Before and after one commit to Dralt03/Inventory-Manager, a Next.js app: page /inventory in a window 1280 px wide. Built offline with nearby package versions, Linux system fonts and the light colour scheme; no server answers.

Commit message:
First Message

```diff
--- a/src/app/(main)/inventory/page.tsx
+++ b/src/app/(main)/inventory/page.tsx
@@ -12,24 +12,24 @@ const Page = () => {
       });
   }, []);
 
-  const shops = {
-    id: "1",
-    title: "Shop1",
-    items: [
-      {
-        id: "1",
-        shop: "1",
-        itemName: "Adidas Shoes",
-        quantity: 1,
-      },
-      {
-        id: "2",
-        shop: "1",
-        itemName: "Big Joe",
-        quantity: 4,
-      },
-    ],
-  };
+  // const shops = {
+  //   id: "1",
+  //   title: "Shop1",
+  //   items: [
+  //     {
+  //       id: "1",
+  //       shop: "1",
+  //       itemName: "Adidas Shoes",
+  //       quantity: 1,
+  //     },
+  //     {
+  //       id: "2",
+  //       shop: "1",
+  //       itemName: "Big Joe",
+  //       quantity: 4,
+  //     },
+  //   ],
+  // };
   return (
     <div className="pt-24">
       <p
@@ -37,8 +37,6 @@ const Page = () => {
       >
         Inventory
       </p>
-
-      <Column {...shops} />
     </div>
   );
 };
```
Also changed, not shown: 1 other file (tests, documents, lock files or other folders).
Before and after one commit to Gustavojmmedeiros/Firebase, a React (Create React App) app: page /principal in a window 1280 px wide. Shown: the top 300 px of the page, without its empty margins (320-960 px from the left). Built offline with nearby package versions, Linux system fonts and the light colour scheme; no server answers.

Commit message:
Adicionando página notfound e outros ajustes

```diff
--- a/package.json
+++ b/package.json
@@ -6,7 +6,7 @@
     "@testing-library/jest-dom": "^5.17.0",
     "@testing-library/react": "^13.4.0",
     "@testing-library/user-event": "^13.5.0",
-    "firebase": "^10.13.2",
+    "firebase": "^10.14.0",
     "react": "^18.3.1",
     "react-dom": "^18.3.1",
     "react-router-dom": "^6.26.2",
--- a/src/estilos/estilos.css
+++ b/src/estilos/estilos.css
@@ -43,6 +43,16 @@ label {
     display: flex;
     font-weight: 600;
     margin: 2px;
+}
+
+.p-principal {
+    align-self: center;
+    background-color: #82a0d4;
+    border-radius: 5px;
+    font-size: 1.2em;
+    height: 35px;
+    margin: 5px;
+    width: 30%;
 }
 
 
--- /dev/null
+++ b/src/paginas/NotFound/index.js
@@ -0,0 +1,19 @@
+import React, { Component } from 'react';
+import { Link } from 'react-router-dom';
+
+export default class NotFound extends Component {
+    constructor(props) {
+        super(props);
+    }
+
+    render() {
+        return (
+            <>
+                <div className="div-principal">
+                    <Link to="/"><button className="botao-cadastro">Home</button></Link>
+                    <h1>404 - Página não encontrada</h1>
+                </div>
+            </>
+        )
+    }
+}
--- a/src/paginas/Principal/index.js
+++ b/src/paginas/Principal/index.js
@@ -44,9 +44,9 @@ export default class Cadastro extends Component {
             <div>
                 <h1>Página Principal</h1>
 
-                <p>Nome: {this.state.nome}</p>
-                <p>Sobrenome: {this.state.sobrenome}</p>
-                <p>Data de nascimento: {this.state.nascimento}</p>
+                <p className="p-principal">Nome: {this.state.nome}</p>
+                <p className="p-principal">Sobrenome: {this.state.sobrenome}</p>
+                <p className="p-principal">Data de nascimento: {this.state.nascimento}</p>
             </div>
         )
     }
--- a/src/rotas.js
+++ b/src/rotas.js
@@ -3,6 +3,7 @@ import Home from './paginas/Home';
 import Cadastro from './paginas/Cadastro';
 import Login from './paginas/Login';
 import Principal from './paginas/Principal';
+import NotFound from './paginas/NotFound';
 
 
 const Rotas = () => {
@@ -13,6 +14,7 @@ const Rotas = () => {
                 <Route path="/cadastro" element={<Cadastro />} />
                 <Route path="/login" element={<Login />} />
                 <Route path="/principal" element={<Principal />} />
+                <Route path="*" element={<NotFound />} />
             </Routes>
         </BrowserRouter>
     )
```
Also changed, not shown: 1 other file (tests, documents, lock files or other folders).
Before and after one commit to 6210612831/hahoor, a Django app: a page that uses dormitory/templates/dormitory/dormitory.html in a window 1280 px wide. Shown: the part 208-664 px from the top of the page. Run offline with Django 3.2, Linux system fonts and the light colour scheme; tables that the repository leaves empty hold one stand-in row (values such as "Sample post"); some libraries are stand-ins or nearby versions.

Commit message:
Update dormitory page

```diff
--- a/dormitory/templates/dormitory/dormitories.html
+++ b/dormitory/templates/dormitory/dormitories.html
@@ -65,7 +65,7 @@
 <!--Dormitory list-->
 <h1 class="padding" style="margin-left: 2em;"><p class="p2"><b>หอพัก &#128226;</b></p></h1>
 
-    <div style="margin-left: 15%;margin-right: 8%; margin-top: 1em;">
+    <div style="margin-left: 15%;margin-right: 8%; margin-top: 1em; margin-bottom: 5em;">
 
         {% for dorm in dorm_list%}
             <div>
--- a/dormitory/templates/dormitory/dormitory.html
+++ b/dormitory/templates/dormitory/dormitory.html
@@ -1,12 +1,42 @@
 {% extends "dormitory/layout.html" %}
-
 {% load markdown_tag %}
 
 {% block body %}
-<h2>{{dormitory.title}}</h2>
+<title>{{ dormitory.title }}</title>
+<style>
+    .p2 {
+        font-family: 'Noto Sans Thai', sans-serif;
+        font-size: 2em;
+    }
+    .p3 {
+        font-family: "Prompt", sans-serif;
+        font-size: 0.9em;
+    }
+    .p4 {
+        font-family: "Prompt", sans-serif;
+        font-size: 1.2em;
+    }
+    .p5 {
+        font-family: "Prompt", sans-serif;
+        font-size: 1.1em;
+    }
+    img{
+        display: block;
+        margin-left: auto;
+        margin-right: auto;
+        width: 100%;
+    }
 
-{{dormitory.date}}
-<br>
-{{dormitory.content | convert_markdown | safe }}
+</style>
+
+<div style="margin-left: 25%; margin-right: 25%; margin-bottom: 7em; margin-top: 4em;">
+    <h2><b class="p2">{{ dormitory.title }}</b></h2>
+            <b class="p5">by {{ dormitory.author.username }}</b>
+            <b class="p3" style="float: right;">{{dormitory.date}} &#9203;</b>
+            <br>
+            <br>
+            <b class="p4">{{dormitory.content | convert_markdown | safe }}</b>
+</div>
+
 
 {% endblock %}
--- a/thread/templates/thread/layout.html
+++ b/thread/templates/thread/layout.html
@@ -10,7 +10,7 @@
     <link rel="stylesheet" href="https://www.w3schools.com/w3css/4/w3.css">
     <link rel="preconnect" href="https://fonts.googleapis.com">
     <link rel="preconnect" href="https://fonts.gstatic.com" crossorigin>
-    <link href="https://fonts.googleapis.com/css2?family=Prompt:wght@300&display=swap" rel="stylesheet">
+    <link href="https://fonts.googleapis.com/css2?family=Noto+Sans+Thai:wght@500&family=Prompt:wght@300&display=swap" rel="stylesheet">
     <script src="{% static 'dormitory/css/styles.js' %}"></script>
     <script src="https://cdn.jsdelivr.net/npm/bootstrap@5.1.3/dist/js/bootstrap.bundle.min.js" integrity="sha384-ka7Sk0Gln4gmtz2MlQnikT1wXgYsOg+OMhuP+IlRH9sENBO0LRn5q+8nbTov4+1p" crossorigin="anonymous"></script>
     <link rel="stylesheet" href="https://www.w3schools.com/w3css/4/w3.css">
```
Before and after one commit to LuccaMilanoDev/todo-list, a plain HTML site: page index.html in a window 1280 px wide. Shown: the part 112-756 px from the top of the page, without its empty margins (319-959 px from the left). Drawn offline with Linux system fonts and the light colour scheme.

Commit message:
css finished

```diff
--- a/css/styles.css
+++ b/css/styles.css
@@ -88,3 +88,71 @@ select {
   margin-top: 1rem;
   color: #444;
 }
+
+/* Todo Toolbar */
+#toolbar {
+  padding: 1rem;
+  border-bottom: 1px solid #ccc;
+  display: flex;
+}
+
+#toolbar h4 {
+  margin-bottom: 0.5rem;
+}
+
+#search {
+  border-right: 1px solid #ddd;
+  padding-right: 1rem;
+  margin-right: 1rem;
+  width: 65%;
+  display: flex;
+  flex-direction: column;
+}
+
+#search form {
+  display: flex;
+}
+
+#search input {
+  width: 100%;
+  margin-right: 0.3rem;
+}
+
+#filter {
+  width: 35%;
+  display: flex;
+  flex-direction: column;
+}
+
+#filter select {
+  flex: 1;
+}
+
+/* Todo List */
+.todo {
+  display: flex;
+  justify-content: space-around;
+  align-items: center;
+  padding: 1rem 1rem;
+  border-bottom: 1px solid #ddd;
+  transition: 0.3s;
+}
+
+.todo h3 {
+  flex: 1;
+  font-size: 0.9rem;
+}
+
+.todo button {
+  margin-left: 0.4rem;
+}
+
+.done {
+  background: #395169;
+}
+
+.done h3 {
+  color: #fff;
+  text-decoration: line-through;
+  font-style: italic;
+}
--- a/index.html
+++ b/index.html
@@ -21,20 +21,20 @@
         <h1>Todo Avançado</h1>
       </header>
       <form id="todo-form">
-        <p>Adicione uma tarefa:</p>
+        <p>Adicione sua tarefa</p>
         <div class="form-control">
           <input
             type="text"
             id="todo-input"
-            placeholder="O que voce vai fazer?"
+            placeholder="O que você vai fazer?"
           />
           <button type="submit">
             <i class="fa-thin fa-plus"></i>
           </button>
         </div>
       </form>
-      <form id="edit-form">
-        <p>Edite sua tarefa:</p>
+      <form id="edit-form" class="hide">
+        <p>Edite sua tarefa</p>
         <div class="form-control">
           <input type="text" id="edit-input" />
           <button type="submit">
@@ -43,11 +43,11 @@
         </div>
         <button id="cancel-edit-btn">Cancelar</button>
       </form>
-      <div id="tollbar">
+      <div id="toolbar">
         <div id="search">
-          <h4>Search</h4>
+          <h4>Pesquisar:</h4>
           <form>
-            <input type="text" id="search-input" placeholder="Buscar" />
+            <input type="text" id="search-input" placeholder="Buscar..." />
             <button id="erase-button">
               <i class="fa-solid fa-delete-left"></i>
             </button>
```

▶ Exercise instructions
Your answer should consist of the lines from the material that contain "title".

▶ Task solution
-    title: "Shop1",
+  //   title: "Shop1",
-<h2>{{dormitory.title}}</h2>
+<title>{{ dormitory.title }}</title>
+    <h2><b class="p2">{{ dormitory.title }}</b></h2>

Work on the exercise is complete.